Residents can now be hit with $100 first offence fine for putting out garbage too early
dead bear

No more Mr. Nice Bear.

The District of North Vancouver will soon be handing out $100 fines instead of warnings for people who leave their garbage bins at the curb outside permitted hours.

Council voted unanimously Oct. 19 for a new regime of fines for residents who tempt bears into danger.

Under the new bylaw, residents will be dinged $100 for their first offence and $500 for subsequent offences. In the last two years, bylaw staff have issued warnings 4,234 times. Homeonwers may also be fined $250 for failing to manage bird feeders, tree fruit, compost or dirty barbecues if they are found to be attracting wildlife.

Coun. Megan Curren said she’d like to see the fine for a first offence raised to $500 – something supported by the North Shore Black Bear Society and 4,000 people who signed a petition calling for greater enforcement.

For the majority on council, warnings were too lenient and $500 was too harsh. But $100 was just right.

Coun. Jim Hanson argued the proposed fines were reasonable.

“What the community wants is for us to be safe for the bears so that the bears aren't dying, but also safe for people. There are a lot of residents of our community that don't want a lot of bears wandering around and feel intimidated by bears so I do believe these are reasonable measures in order to try to reduce attractants,” he said.

Council spent most of the discussion focused on how the new rules should be communicated to the general public. Currently, the plan is to mail a letter to every household in the district, but Coun. Lisa Muri called for a neon green sticker with the new rules to be placed on every single garbage tote.

“Certainly we want the community to know that we're making this change. We don't want anybody to be caught off guard,” she said. “The best way is stickering those cans because people have to look at them every single week.”

Coun.
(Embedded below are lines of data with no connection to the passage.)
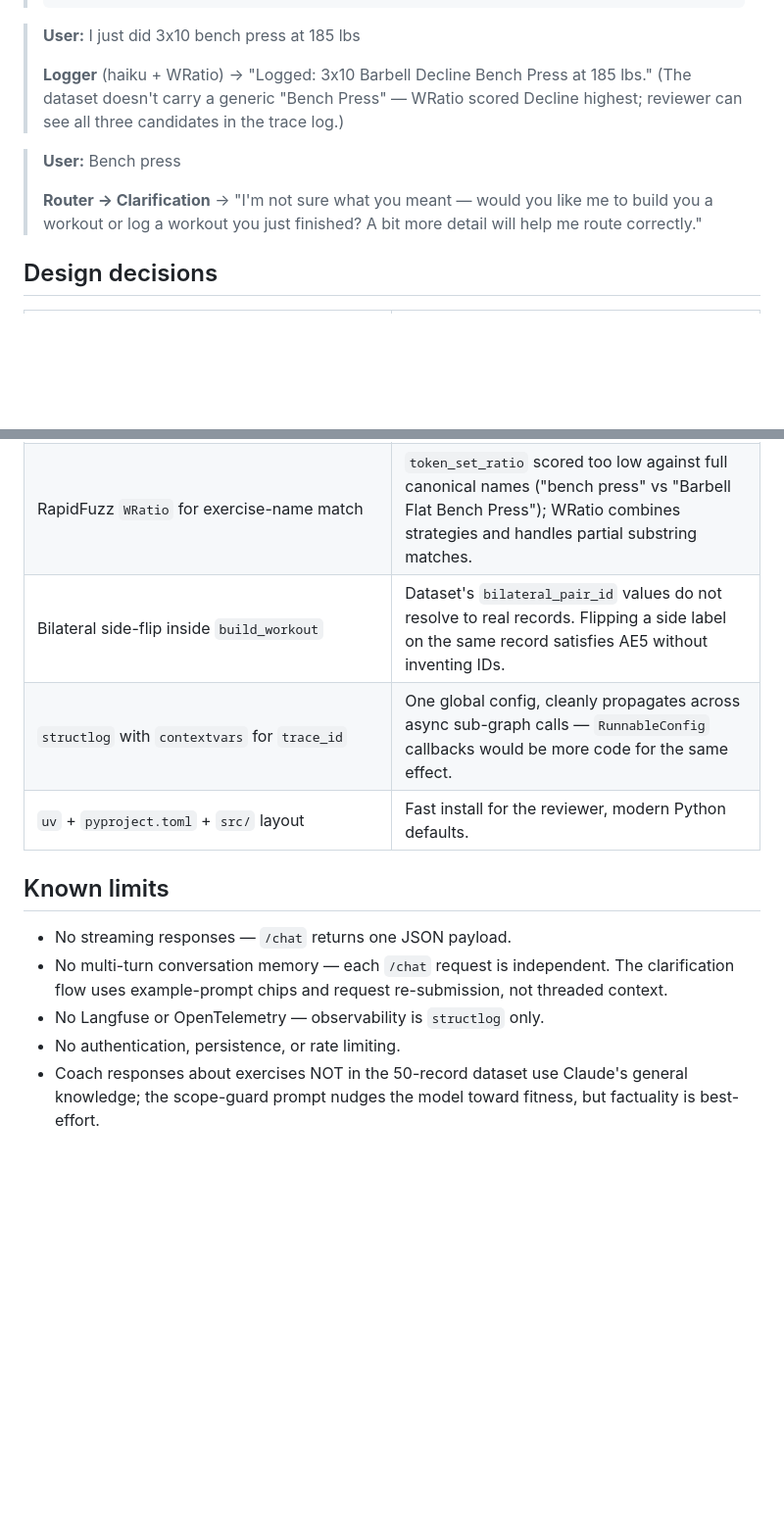
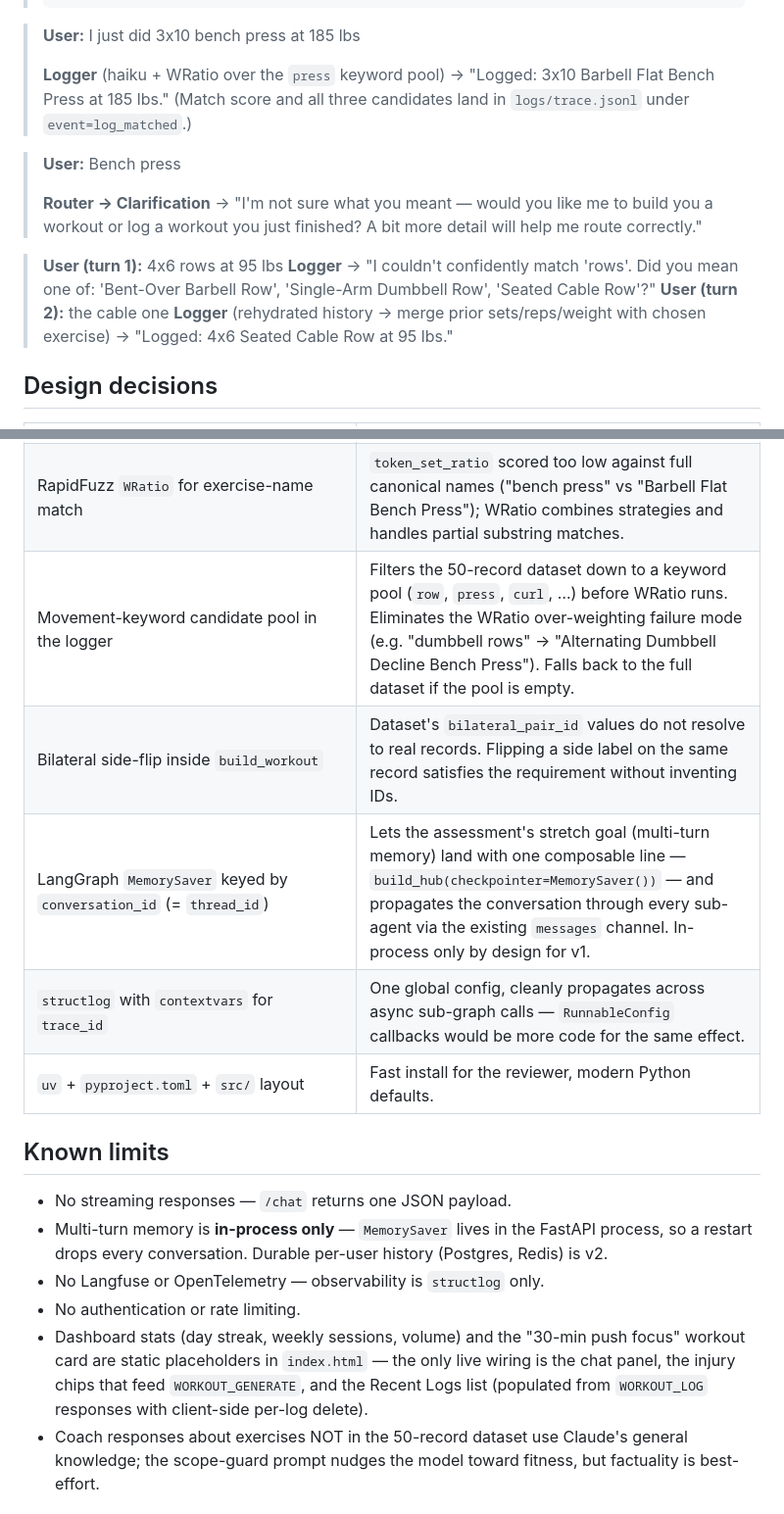
Before and after one commit to melmallow/spotter, a Markdown page: README.md, 2 parts joined by grey strips. Shown at 98% size. Drawn GitHub-style; blank space fills up the shorter version.

```diff
--- a/README.md
+++ b/README.md
@@ -126,11 +130,16 @@ flowchart TD
 
 > **User:** I just did 3x10 bench press at 185 lbs
 >
-> **Logger** (haiku + WRatio) → "Logged: 3x10 Barbell Decline Bench Press at 185 lbs." (The dataset doesn't carry a generic "Bench Press" — WRatio scored Decline highest; reviewer can see all three candidates in the trace log.)
+> **Logger** (haiku + WRatio over the `press` keyword pool) → "Logged: 3x10 Barbell Flat Bench Press at 185 lbs." (Match score and all three candidates land in `logs/trace.jsonl` under `event=log_matched`.)
 
 > **User:** Bench press
 >
 > **Router → Clarification** → "I'm not sure what you meant — would you like me to build you a workout or log a workout you just finished? A bit more detail will help me route correctly."
+
+> **User (turn 1):** 4x6 rows at 95 lbs
+> **Logger** → "I couldn't confidently match 'rows'. Did you mean one of: 'Bent-Over Barbell Row', 'Single-Arm Dumbbell Row', 'Seated Cable Row'?"
+> **User (turn 2):** the cable one
+> **Logger** (rehydrated history → merge prior sets/reps/weight with chosen exercise) → "Logged: 4x6 Seated Cable Row at 95 lbs."
 
 ## Design decisions
 
@@ -142,16 +151,19 @@ flowchart TD
 | Sub-agents as separate `StateGraph` subgraphs | The PRD called for this. It also makes each agent unit-testable in isolation. |
 | FastAPI single-page + Tailwind via CDN | "Simple web view is fine" per PRD; CDN avoids a build step so the reviewer can open the page immediately. |
 | RapidFuzz `WRatio` for exercise-name match | `token_set_ratio` scored too low against full canonical names ("bench press" vs "Barbell Flat Bench Press"); WRatio combines strategies and handles partial substring matches. |
-| Bilateral side-flip inside `build_workout` | Dataset's `bilateral_pair_id` values do not resolve to real records. Flipping a side label on the same record satisfies AE5 without inventing IDs. |
+| Movement-keyword candidate pool in the logger | Filters the 50-record dataset down to a keyword pool (`row`, `press`, `curl`, …) before WRatio runs. Eliminates the WRatio over-weighting failure mode (e.g. "dumbbell rows" → "Alternating Dumbbell Decline Bench Press"). Falls back to the full dataset if the pool is empty. |
+| Bilateral side-flip inside `build_workout` | Dataset's `bilateral_pair_id` values do not resolve to real records. Flipping a side label on the same record satisfies the requirement without inventing IDs. |
+| LangGraph `MemorySaver` keyed by `conversation_id` (= `thread_id`) | Lets the assessment's stretch goal (multi-turn memory) land with one composable line — `build_hub(checkpointer=MemorySaver())` — and propagates the conversation through every sub-agent via the existing `messages` channel. In-process only by design for v1. |
 | `structlog` with `contextvars` for `trace_id` | One global config, cleanly propagates across async sub-graph calls — `RunnableConfig` callbacks would be more code for the same effect. |
 | `uv` + `pyproject.toml` + `src/` layout | Fast install for the reviewer, modern Python defaults. |
 
 ## Known limits
 
 - No streaming responses — `/chat` returns one JSON payload.
-- No multi-turn conversation memory — each `/chat` request is independent. The clarification flow uses example-prompt chips and request re-submission, not threaded context.
+- Multi-turn memory is **in-process only** — `MemorySaver` lives in the FastAPI process, so a restart drops every conversation. Durable per-user history (Postgres, Redis) is v2.
 - No Langfuse or OpenTelemetry — observability is `structlog` only.
-- No authentication, persistence, or rate limiting.
+- No authentication or rate limiting.
+- Dashboard stats (day streak, weekly sessions, volume) and the "30-min push focus" workout card are static placeholders in `index.html` — the only live wiring is the chat panel, the injury chips that feed `WORKOUT_GENERATE`, and the Recent Logs list (populated from `WORKOUT_LOG` responses with client-side per-log delete).
 - Coach responses about exercises NOT in the 50-record dataset use Claude's general knowledge; the scope-guard prompt nudges the model toward fitness, but factuality is best-effort.
 
 ## How I would evaluate this system in production
```
Also changed, not shown: other parts of README.md (+41 -29 lines).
Betty Forbes questioned whether the district had enough staff power to make good on the threat of enforcement, especially the parts that don’t relate to garbage.

“A bylaw is only as good as its enforcement,” she said. “Maybe we shouldn't say things if we can't do them.”

Bylaw officers won’t be patrolling backyards looking for greasy barbecues and windfall fruit, said Gavin Joyce, general manager of engineering, parks and facilities for the district, but staff will be able to issue fines for them when there is a problem bear in the neighbourhood.

Only Mayor Mike Little suggested the changes were ultimately not needed – although he did vote in favour of them.

“I know that it's not a popular position at a time like this where we've had two bears shot in the community in the last a while, but the regime that we have in place has been very effective at reducing the numbers [of bears killed],” he said. “From the number of people who get warnings, 90 per cent of them don't have a recidivism issue that we have to respond to. Of the ones that get $100-tickets, 90 per cent of them don't have a second offence.”

Council must still vote on the changes one final time before they can take effect. That is expected to happen in November, at which time there will be a final month-long grace period before bylaw officers break out the ticket books.